“It’s never too early to begin preparing your MBA application as the process can be quite time consuming. Start early by researching MBA programs, attending school events, and networking with both current students and alumni,” she says.
“Also give yourself time to prepare for a standardized test. There is a direct correlation between the amount of time spent preparing for a standardized test and the score. Furthermore, some applicants will choose to take a test more than once, and that takes time.”
Researching MBA programs
There are countless MBA programs worldwide, each with its unique strengths and culture. Research different schools to find the ones that align with your goals and preferences. Factors to consider include location, program length, specialization options, rankings and alumni networks. Make a shortlist of schools that match your criteria.
“Decide which academic and social environment will be the place where you feel you will be equally stretched and supported,” adds Alford. “Think about which educational experience will allow you to reach your potential. Visit your target schools when possible, sit in on a class, speak with alumni and students, and do your research. But, at the end of the day, you can get a great job, a great network and have a great experience at all of the top schools.”

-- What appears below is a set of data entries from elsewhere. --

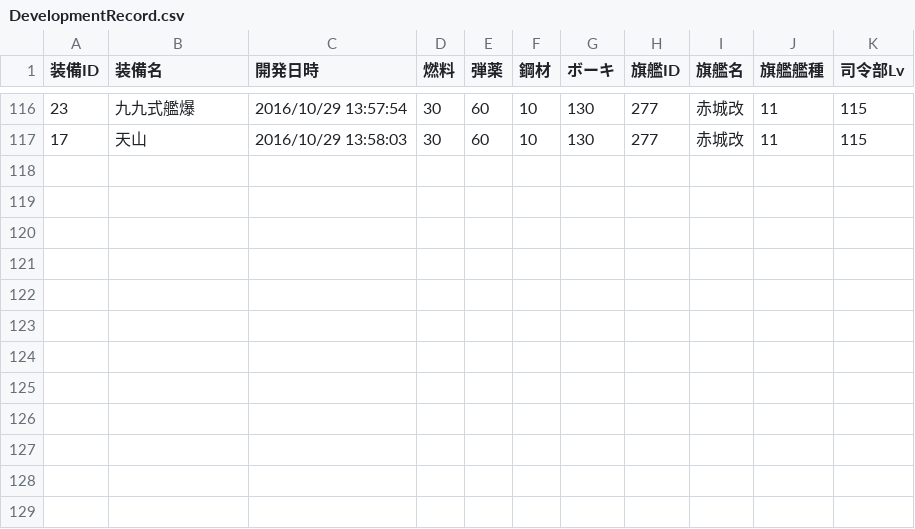
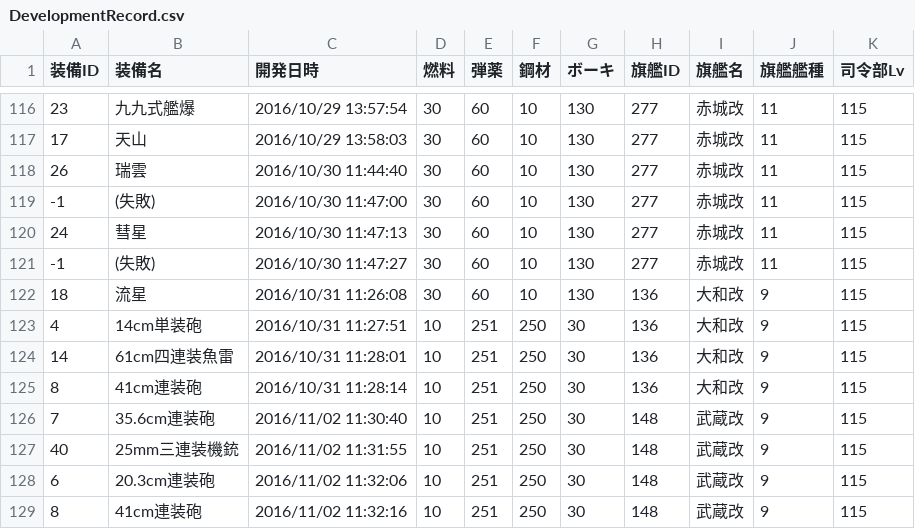
Before and after one commit to MaChenhao/ElectronicObserver.exe, a CSV file: Record/DevelopmentRecord.csv, drawn as a sheet; only a part is shown, gaps mark what is left out.

```diff
--- a/Record/DevelopmentRecord.csv
+++ b/Record/DevelopmentRecord.csv
@@ -117 +117,13 @@
 17,天山,2016/10/29 13:58:03,30,60,10,130,277,赤城改,11,115
+26,瑞雲,2016/10/30 11:44:40,30,60,10,130,277,赤城改,11,115
+-1,(失敗),2016/10/30 11:47:00,30,60,10,130,277,赤城改,11,115
+24,彗星,2016/10/30 11:47:13,30,60,10,130,277,赤城改,11,115
+-1,(失敗),2016/10/30 11:47:27,30,60,10,130,277,赤城改,11,115
+18,流星,2016/10/31 11:26:08,30,60,10,130,136,大和改,9,115
+4,14cm単装砲,2016/10/31 11:27:51,10,251,250,30,136,大和改,9,115
+14,61cm四連装魚雷,2016/10/31 11:28:01,10,251,250,30,136,大和改,9,115
+8,41cm連装砲,2016/10/31 11:28:14,10,251,250,30,136,大和改,9,115
+7,35.6cm連装砲,2016/11/02 11:30:40,10,251,250,30,148,武蔵改,9,115
+40,25mm三連装機銃,2016/11/02 11:31:55,10,251,250,30,148,武蔵改,9,115
+6,20.3cm連装砲,2016/11/02 11:32:06,10,251,250,30,148,武蔵改,9,115
+8,41cm連装砲,2016/11/02 11:32:16,10,251,250,30,148,武蔵改,9,115
```
Also changed, not shown: Record/ConstructionRecord.csv, Record/EnemyFleetRecord.csv, 8 other files.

Many MBA programs require applicants to submit GMAT (Graduate Management Admission Test) or GRE (Graduate Record Examination) scores. Plan ahead and prepare for these standardized tests. Consider enrolling in test prep courses or using study materials to maximize your scores. Your performance on these exams can significantly impact your admission chances.
“Right now, almost every business school that requires you to take a standardized test accepts both the GRE and the GMAT. It can sometimes be the case that certain schools or admissions officers lean towards the GMAT over the GRE, but most schools accept both exams equally,” says Stacey Koprince, director of content and curriculum for Manhattan Prep, a test preparation company.
“Although many business schools no longer require prospective students to submit GMAT or GRE scores, there’s still an advantage for applicants who can submit a competitive score. According to Manhattan Prep/Kaplan’s 2022 business school admissions officers survey, the vast majority of test-optional business schools say that submitting a competitive GMAT or GRE score can help their application even when a score isn’t required.”
Secure Strong Recommendation Letters
It is also key to request recommendation letters from supervisors or colleagues who can speak to your qualifications and potential. Choose individuals who can provide specific examples of your skills, work ethic and character. Give them ample time to write the letters, and provide them with your resume and a clear understanding of your MBA aspirations.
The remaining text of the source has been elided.